“A graduate degree is a credential. Students come here to build a skill set. In a tough job market that is becoming increasingly over-educated, having a skill set is critical,” explained Steen.
Steen sees many benefits of visiting the Career Center versus searching for a position alone without guidance, “We can help students focus their job search. If you are here and we get to know you, we can help you with more tailored services.”
The CDC offers a range of services from individual counseling, workshops ranging from interviewing skills to cover letter writing, and Simplicity, a website popular with students where jobs are posted.
However, there are many pitfalls students stumble upon while on their career paths. While incoming students focus most of their time on academics, Steen reminds them of the need to engage with members of the Georgetown community outside the classroom. “Our first-year students make some common mistakes; they don’t realize the opportunity of networking right away and utilizing the resources on campus to do so,” Steen said, pointing to the alumni networks and connections to professors as ways of effectively beginning the networking process.
Steen encourages students to start working toward their careers early on in their graduate careers. In the Master of Science in Foreign Service program, students are required to complete an internship, an opportunity from which Steen said they shouldn’t shrink away. “The internship requirement is a must.
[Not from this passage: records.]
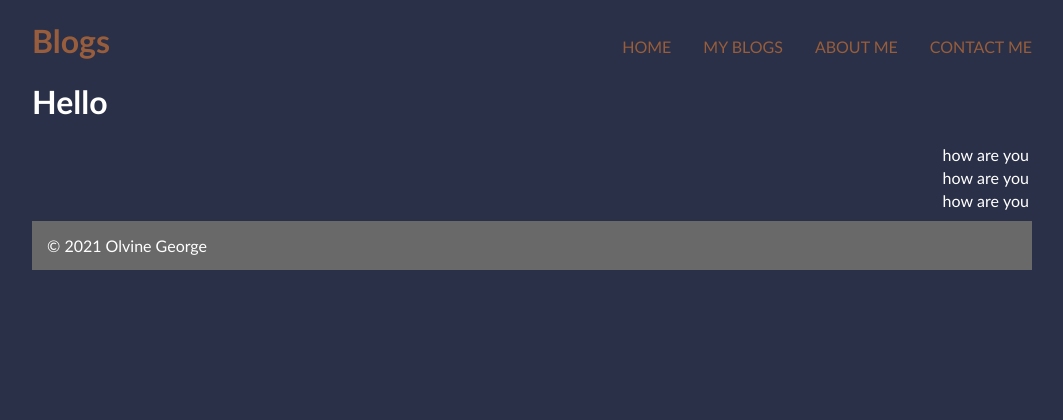
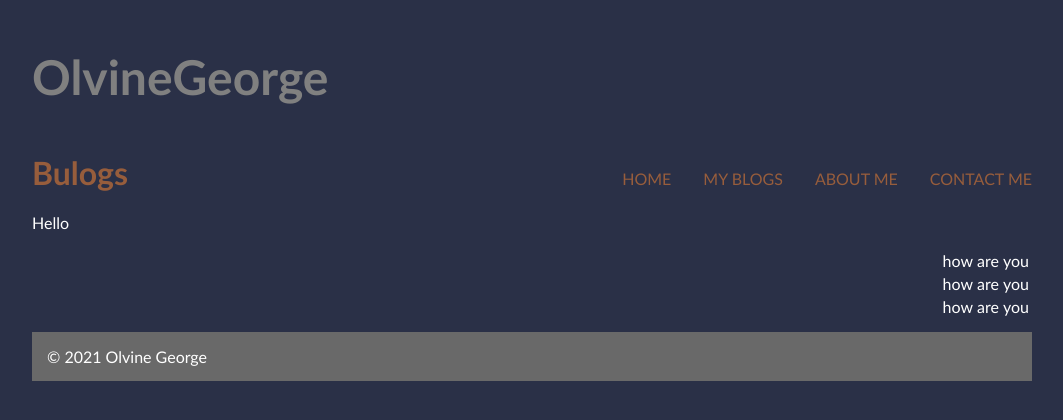
Before and after one commit to Olvine23/olvine-podcast, a Gatsby site: page /blog in a window 1280 px wide. Shown: the whole page, without its empty margins (108-1171 px from the left). Built offline with nearby package versions, Linux system fonts and the light colour scheme; Gatsby itself is replaced by a stand-in of ours.

Commit message:
graphhhss

```diff
--- a/gatsby-config.js
+++ b/gatsby-config.js
@@ -5,7 +5,14 @@ module.exports = {
   },
   plugins: ["gatsby-plugin-gatsby-cloud",
             "gatsby-plugin-image",
-            "gatsby-plugin-sharp"
+            "gatsby-plugin-sharp",
+            {
+              resolve:"gatsby-source-filesystem",
+              options:{
+                name:"blog",
+                path:`${__dirname}/blogs`
+              }
+            }
 
           ],
 };
--- a/src/components/layout.js
+++ b/src/components/layout.js
@@ -1,13 +1,26 @@
-import { Link } from 'gatsby';
+import { Link, useStaticQuery, graphql } from 'gatsby';
 import * as React from 'react';
 import Table from './table';
-import {container, pink} from  '../components/layout.module.css';
+import {container, pink, siteTitle} from  '../components/layout.module.css';
+
+
 
 
 const Layout = ({pageTitle,pageHeading,children}) => {
+
+    const data = useStaticQuery(graphql`
+            query MyQuery {
+                site {
+                siteMetadata {
+                    title
+                }
+                }
+            }
+            `);
     return(
         <main className = {container}>
-        <title>{pageTitle}</title>
+        <title>{pageTitle} | {data.site.siteMetadata.title}</title>
+        <p className = {siteTitle}>{data.site.siteMetadata.title}</p>
          <nav>
              <ul>
                  <li className = {pink}><Link  to = "/">Home</Link></li>
--- a/src/components/layout.module.css
+++ b/src/components/layout.module.css
@@ -45,7 +45,11 @@ ul{
     display: flex;
     list-style-type: none;
 }
-
+.siteTitle{
+    font-size: 3rem;
+    color: gray;
+    font-weight:700;
+}
 @media  only screen  and (max-width:500px){
     ul{
         display: block;
--- a/src/pages/blog.js
+++ b/src/pages/blog.js
@@ -1,13 +1,28 @@
 import * as React from 'react'
 import Layout from '../components/layout'
+import {graphql} from 'gatsby';
 
-const Blog = () => {
+const Blog = ({data}) => {
+    console.log(data)
     return(
-        <Layout pageTitle = 'Blogs' pageHeading = 'Blogs'>
-            <h1>Hello</h1>
+        <Layout pageTitle = 'Blogs' pageHeading = 'Bulogs'>
+            <p>Hello</p>
         </Layout>
 
     );
 };
 
+export const query = graphql`
+query{
+    allFile(filter: {sourceInstanceName: {eq: "blog"}}) {
+      nodes {
+        name
+        sourceInstanceName
+      }
+    }
+  }
+
+
+`
+
 export default Blog;
```
Also changed, not shown: blogs/first.mdx (added), blogs/second.mdx (added), blogs/third.mdx (added).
The theoretical knowledge you are learning is important--applying that in the field is critical. [In addition, students gain indispensable skills and relationships by] finding a relevant internship and networking. It’s important to build skills that are transferable. During your internship, you learn to hone skills and demonstrate impact,” she clarified.
As a final remark, Steen reminds students to be open to learning outside the classroom in the global community of work offered by MSFS. “The MSFS brand is rock solid and there are many success stories. Utilize all the resources we give you,” she suggested.